◆ **What you need to do**
Return the records that follow unaltered. Omit every picture.

Exercise inputs section start

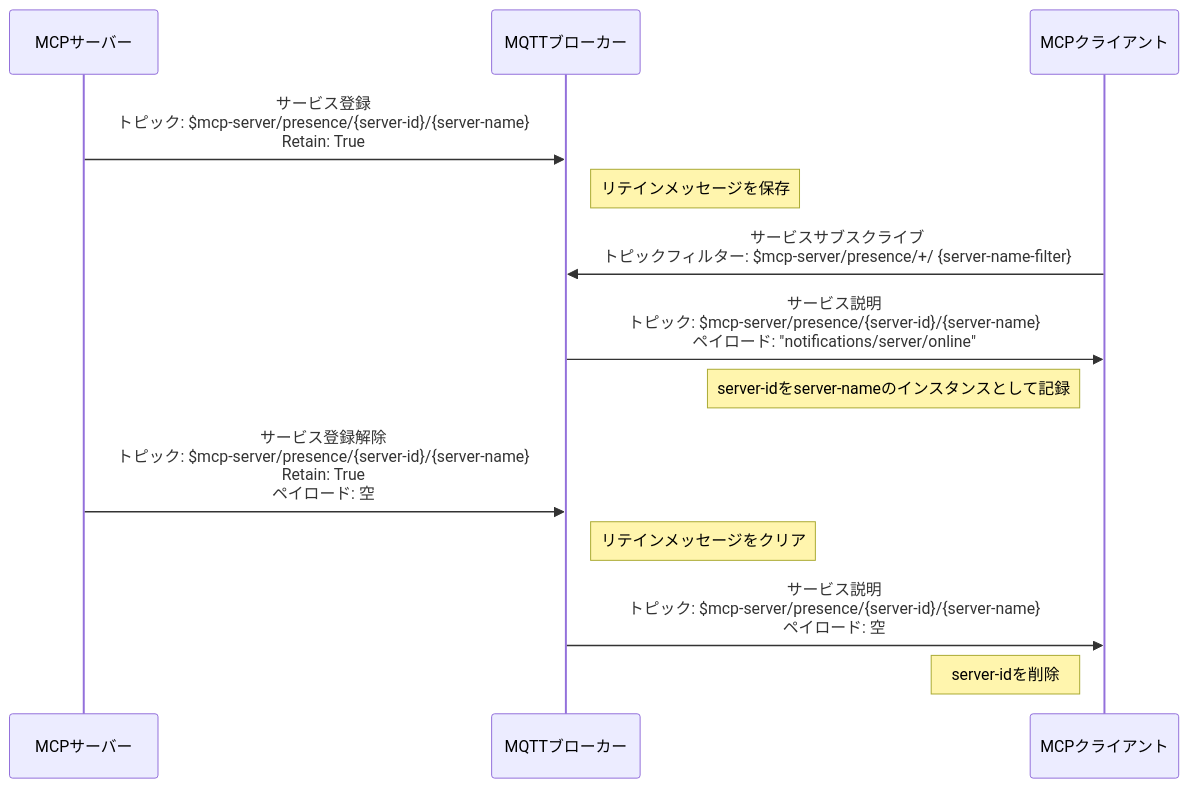
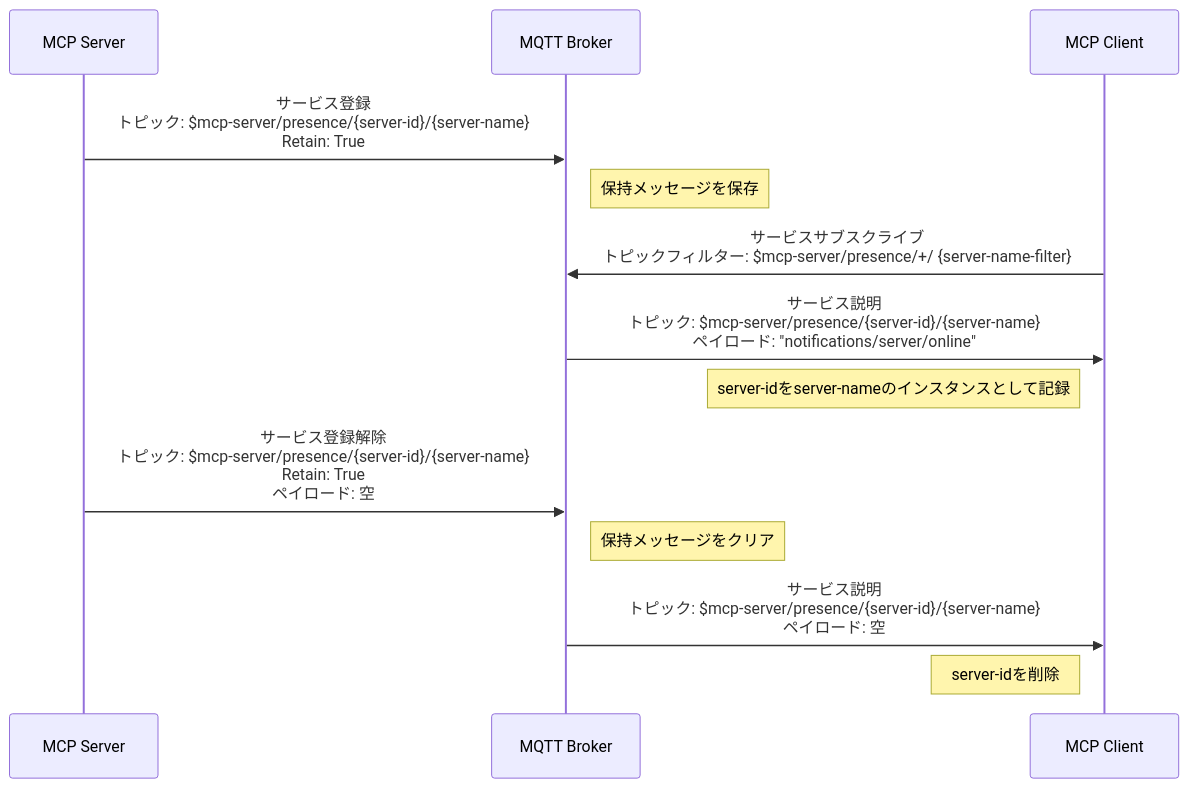
One commit to emqx/emqx-docs changed the first of 4 diagrams in ja_JP/emqx-ai/mcp-over-mqtt/specification.md. Above: the diagram before and after it, drawn with Mermaid. The commit also changed other lines of this file and 340 other files, not shown here.

````diff
--- a/ja_JP/emqx-ai/mcp-over-mqtt/specification.md
+++ b/ja_JP/emqx-ai/mcp-over-mqtt/specification.md
@@ -209,20 +208,20 @@
 ```mermaid
 sequenceDiagram
-    participant MCP_Server as MCPサーバー
-    participant MQTT_Broker as MQTTブローカー
-    participant MCP_Client as MCPクライアント
+    participant MCP_Server as MCP Server
+    participant MQTT_Broker as MQTT Broker
+    participant MCP_Client as MCP Client
 
     MCP_Server ->> MQTT_Broker: サービス登録<br/>トピック: $mcp-server/presence/{server-id}/{server-name}<br/>Retain: True
-    Note right of MQTT_Broker: リテインメッセージを保存
+    Note right of MQTT_Broker: 保持メッセージを保存
 
     MCP_Client ->> MQTT_Broker: サービスサブスクライブ<br/>トピックフィルター: $mcp-server/presence/+/ {server-name-filter}
 
     MQTT_Broker ->> MCP_Client: サービス説明<br/>トピック: $mcp-server/presence/{server-id}/{server-name}<br/>ペイロード: "notifications/server/online"
     Note left of MCP_Client: server-idをserver-nameのインスタンスとして記録
 
     MCP_Server ->> MQTT_Broker: サービス登録解除<br/>トピック: $mcp-server/presence/{server-id}/{server-name}<br/>Retain: True<br/>ペイロード: 空
-    Note right of MQTT_Broker: リテインメッセージをクリア
+    Note right of MQTT_Broker: 保持メッセージをクリア
 
     MQTT_Broker ->> MCP_Client: サービス説明<br/>トピック: $mcp-server/presence/{server-id}/{server-name}<br/>ペイロード: 空
     Note left of MCP_Client: server-idを削除
 ```
````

Exercise inputs section end

◆ **Solution to the exercise**
One commit to emqx/emqx-docs changed the first of 4 diagrams in ja_JP/emqx-ai/mcp-over-mqtt/specification.md. Above: the diagram before and after it, drawn with Mermaid. The commit also changed other lines of this file and 340 other files, not shown here.

````diff
--- a/ja_JP/emqx-ai/mcp-over-mqtt/specification.md
+++ b/ja_JP/emqx-ai/mcp-over-mqtt/specification.md
@@ -209,20 +208,20 @@
 ```mermaid
 sequenceDiagram
-    participant MCP_Server as MCPサーバー
-    participant MQTT_Broker as MQTTブローカー
-    participant MCP_Client as MCPクライアント
+    participant MCP_Server as MCP Server
+    participant MQTT_Broker as MQTT Broker
+    participant MCP_Client as MCP Client
 
     MCP_Server ->> MQTT_Broker: サービス登録<br/>トピック: $mcp-server/presence/{server-id}/{server-name}<br/>Retain: True
-    Note right of MQTT_Broker: リテインメッセージを保存
+    Note right of MQTT_Broker: 保持メッセージを保存
 
     MCP_Client ->> MQTT_Broker: サービスサブスクライブ<br/>トピックフィルター: $mcp-server/presence/+/ {server-name-filter}
 
     MQTT_Broker ->> MCP_Client: サービス説明<br/>トピック: $mcp-server/presence/{server-id}/{server-name}<br/>ペイロード: "notifications/server/online"
     Note left of MCP_Client: server-idをserver-nameのインスタンスとして記録
 
     MCP_Server ->> MQTT_Broker: サービス登録解除<br/>トピック: $mcp-server/presence/{server-id}/{server-name}<br/>Retain: True<br/>ペイロード: 空
-    Note right of MQTT_Broker: リテインメッセージをクリア
+    Note right of MQTT_Broker: 保持メッセージをクリア
 
     MQTT_Broker ->> MCP_Client: サービス説明<br/>トピック: $mcp-server/presence/{server-id}/{server-name}<br/>ペイロード: 空
     Note left of MCP_Client: server-idを削除
 ```
````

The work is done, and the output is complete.